Where would you go?
I do a lot of long-distance walking to places of pilgrimage and I spend a lot of time in the mountains, so endurance in the wilderness has always been an aspect of my life. I welcome periods in isolation, putting one foot in front of the other. I have always wanted to follow one of the more remote Inca Trails to Machu Picchu in the Andes, so I hope that could be fitted into a pilgrimage. I have never been to Peru but that fusion of ancient Incan culture with the geophysical power of the terrain excites my imagination.
Would you make any special stops?
Although Machu Picchu is the most photographed and visited site in the Andes, there are many other archaeological sites I’d like to explore. I would detour and climb Alpamayo the most beautiful of mountains – and stop in Cuzco, a town with a wonderful mix of Spanish and Incan influences and full of fascinating architecture and collections.
Who would be your companions?
I am always happy travelling with all or any of my four brothers. We have been walking and scrambling like Swallows and Amazons for over 50 years! Beyond family, I have always enjoyed walking with my friends John Malkovich and David Hare. They are both fascinating, entertaining, ever-interesting and companionable.
You can transplant your favourite pub, bar or restaurant onto the route. What is it?
If I had to choose just one eatery it would be The Wolseley. It’s always such a comfortable, cosy and hospitable place. I would insist the owner, Jeremy King, was there. And hope that my regular dinner date Lady Antonia Fraser was too. She is magnificent.
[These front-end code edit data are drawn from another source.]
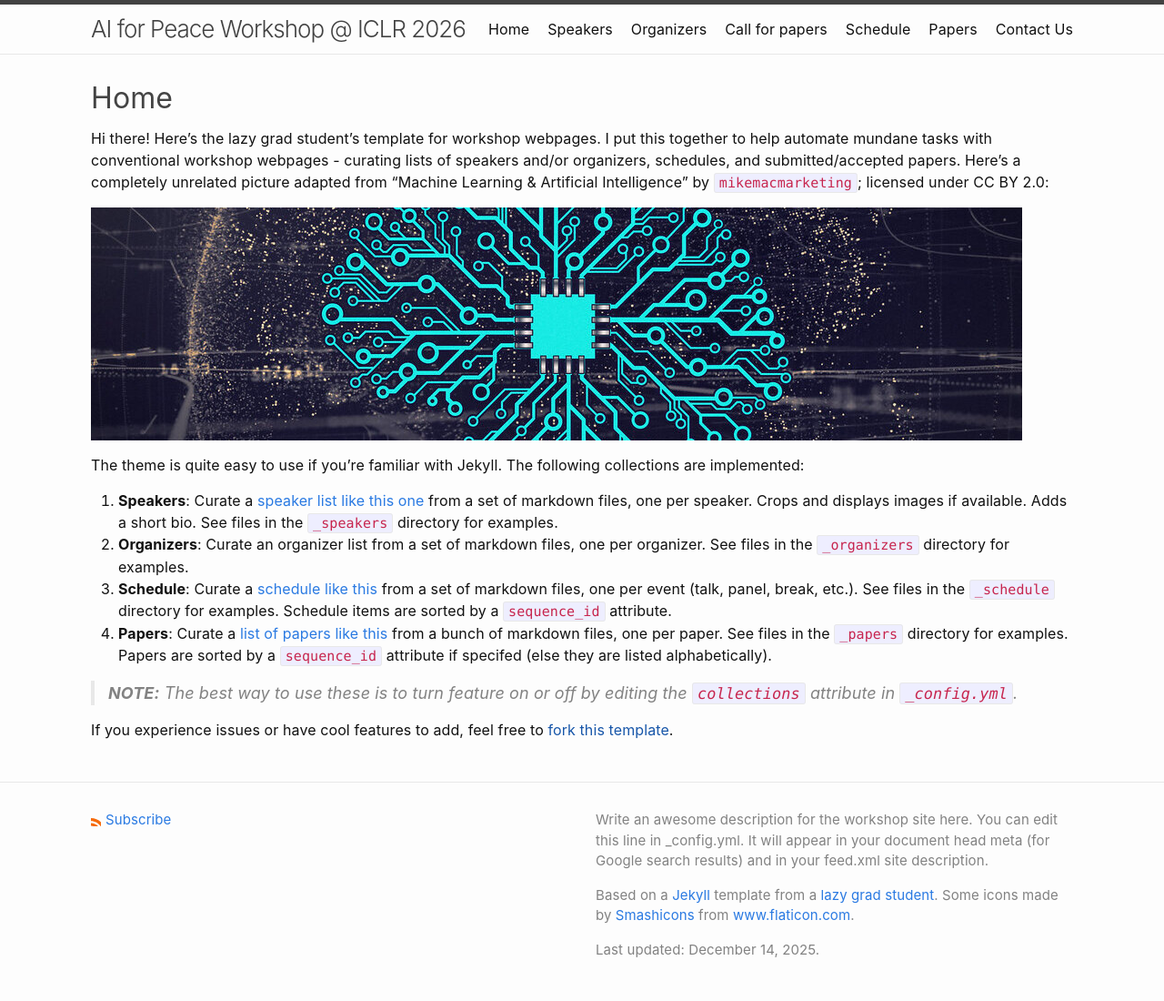
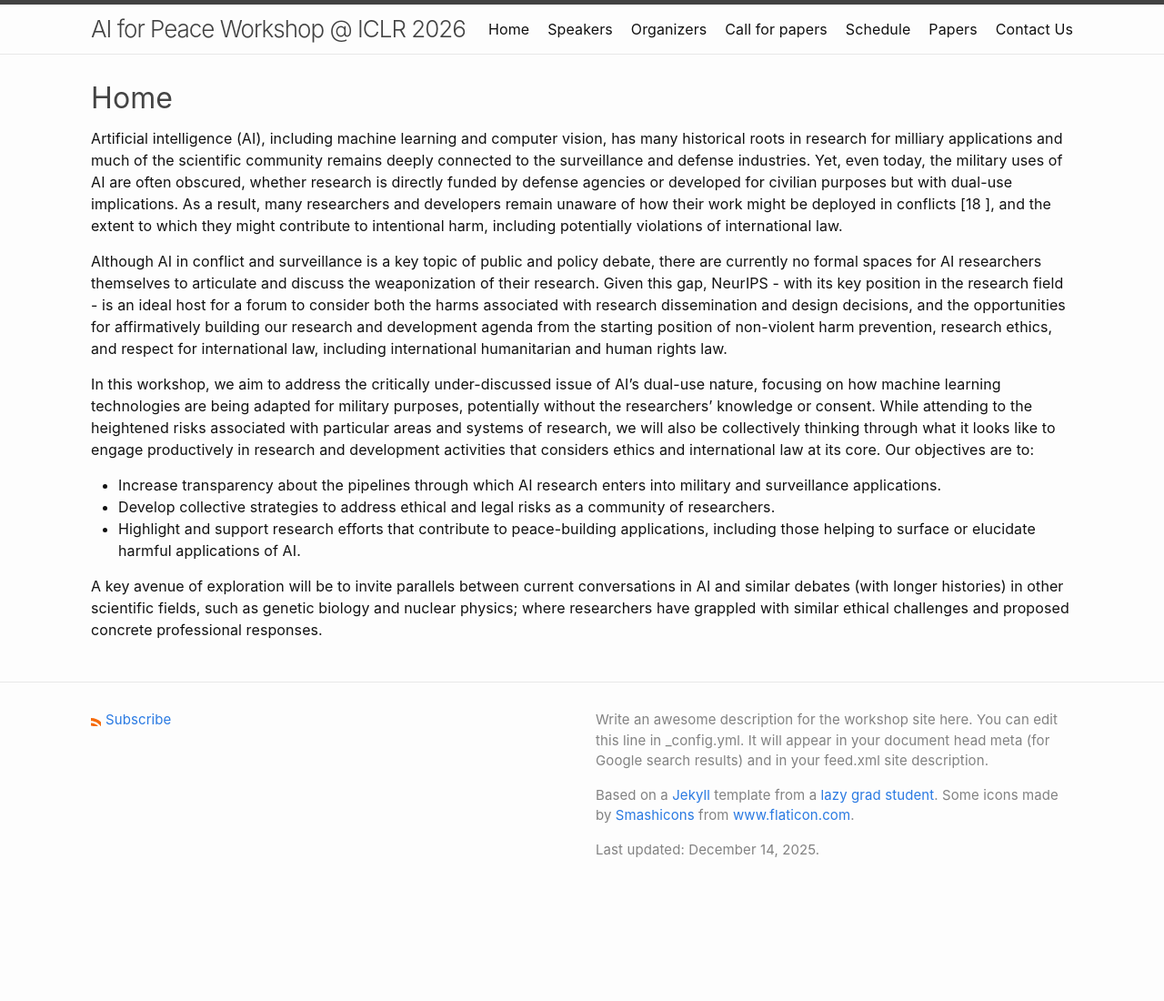
Before and after one commit to aiforpeaceworkshop/aiforpeaceworkshop.github.io, a Jekyll site: the page built from index.md, in a window 1280 px wide. Shown: the whole page at 91% size. Built offline with Jekyll 4.4.1, drawn with Linux system fonts in a browser that asks for light colours; after the commit the page ends 990 px from its top, so only the background shows below that.

Commit message:
add main page text

```diff
--- a/index.md
+++ b/index.md
@@ -7,16 +7,18 @@ title: Home
 layout: home
 ---
 
-Hi there! Here's the lazy grad student's template for workshop webpages. I put this together to help automate mundane tasks with conventional workshop webpages - curating lists of speakers and/or organizers, schedules, and submitted/accepted papers. Here's a completely unrelated picture adapted from "Machine Learning & Artificial Intelligence" by `mikemacmarketing`; licensed under CC BY 2.0:
 
-![](assets/img/banner.jpg)
+<!-- ![](assets/img/banner.jpg) -->
 
-The theme is quite easy to use if you're familiar with Jekyll. The following collections are implemented:
-1. **Speakers**: Curate a [speaker list like this one](speakers) from a set of markdown files, one per speaker. Crops and displays images if available. Adds a short bio. See files in the `_speakers` directory for examples.
-2. **Organizers**: Curate an organizer list from a set of markdown files, one per organizer. See files in the `_organizers` directory for examples.
-3. **Schedule**: Curate a [schedule like this](schedule) from a set of markdown files, one per event (talk, panel, break, etc.). See files in the `_schedule` directory for examples. Schedule items are sorted by a `sequence_id` attribute.
-4. **Papers**: Curate a [list of papers like this](papers) from a bunch of markdown files, one per paper. See files in the `_papers` directory for examples. Papers are sorted by a `sequence_id` attribute if specifed (else they are listed alphabetically).
+Artificial intelligence (AI), including machine learning and computer vision, has many historical roots in research for milliary applications and much of the scientific community remains deeply connected to the surveillance and defense industries. Yet, even today, the military uses of AI are often obscured, whether research is directly funded by defense agencies or developed for civilian purposes but with dual-use implications. As a result, many researchers and developers remain unaware of how their work might be deployed in conflicts [18 ], and the extent to which they might contribute to intentional harm, including potentially violations of international law.
 
-> **NOTE:** The best way to use these is to turn feature on or off by editing the `collections` attribute in `_config.yml`.
+Although AI in conflict and surveillance is a key topic of public and policy debate, there are currently no formal spaces for AI researchers themselves to articulate and discuss the weaponization of their research. Given this gap, NeurIPS - with its key position in the research field - is an ideal host for a forum to consider both the harms associated with research dissemination and design decisions, and the opportunities for affirmatively building our research and development agenda from the starting position of non-violent harm prevention, research ethics, and respect for international law, including international humanitarian and human rights law.
 
-If you experience issues or have cool features to add, feel free to [fork this template]().
+In this workshop, we aim to address the critically under-discussed issue of AI’s dual-use nature,
+focusing on how machine learning technologies are being adapted for military purposes, potentially without the researchers’ knowledge or consent. While attending to the heightened risks associated with particular areas and systems of research, we will also be collectively thinking through what it looks like to engage productively in research and development activities that considers ethics and international law at its core. Our objectives are to:
+
+- Increase transparency about the pipelines through which AI research enters into military and surveillance applications.
+- Develop collective strategies to address ethical and legal risks as a community of researchers.
+- Highlight and support research efforts that contribute to peace-building applications, including those helping to surface or elucidate harmful applications of AI.
+
+A key avenue of exploration will be to invite parallels between current conversations in AI and similar debates (with longer histories) in other scientific fields, such as genetic biology and nuclear physics; where researchers have grappled with similar ethical challenges and proposed concrete professional responses.
```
Liver and onions on the menu, accompanied by Vega Sicilia Unico (and Chablis with ice for Antonia!).
Camp under the stars, or find a church hall to sleep in?
Under the stars! I love it. Here in LA I recently walked the Backbone Trail. I’ve always felt the greatest cathedrals on the planet are the mountains, where I have never felt alone in the Santa Monica mountains. For each of the three nights, the sky offered unfathomable beauty and mystery.
Which books would you take?
Whenever I go to the mountains, I take an anthology of poetry. I still have my school copy of The Golden Treasury – an anthology of British poets throughout the past five centuries – so that would be an essential. What words would you ponder as you walked? Lines from Shelley written in the valley of Chamonix where he talks about contemplating Mont Blanc: “the still and solemn power of many sights / and many sounds and much of life and death”. What Shelley understood, along with Keats, is the essential and necessary power of Big Nature. I’ve always felt the greatest cathedrals on the planet are the mountains, where I have never felt alone. You stop in a church.
What’s your go-to prayer?
I have an ecumenical view of religion but having been brought up in the Church of England, my go-to prayer would be the Lord’s Prayer.
It’s your turn to cook. What’s your speciality?
I enjoy cooking simple, hearty and preferably wild food. So on the Inca Trail, if a young alpaca or even a lama were available, I would adapt my shepherd’s pie. There would probably be plenty of guinea pigs up there and they are delicious too.
What’s the singalong to keep everyone’s spirits up?
I’ve always thought Scottish ballads work very well around the campfire, songs like A Scottish Soldier or Over the Sea to Skye, even Flower of Scotland. But if it were to be just one song, it would have to be The Proclaimers’ I’m Gonna Be (500 Miles).
You’re allowed one luxury in your bag. What is it?
You get very smelly hiking along these trails – which I’m perfectly comfortable with, but as an allowance to my fellow pilgrims, I would pack a bottle of citrus cologne. I could name a brand but I don’t want to give out free advertising!
What would you most miss about ordinary life?
If I can’t bring family members along, then the company of my wife – we recently had our 30th wedding anniversary – and my three children.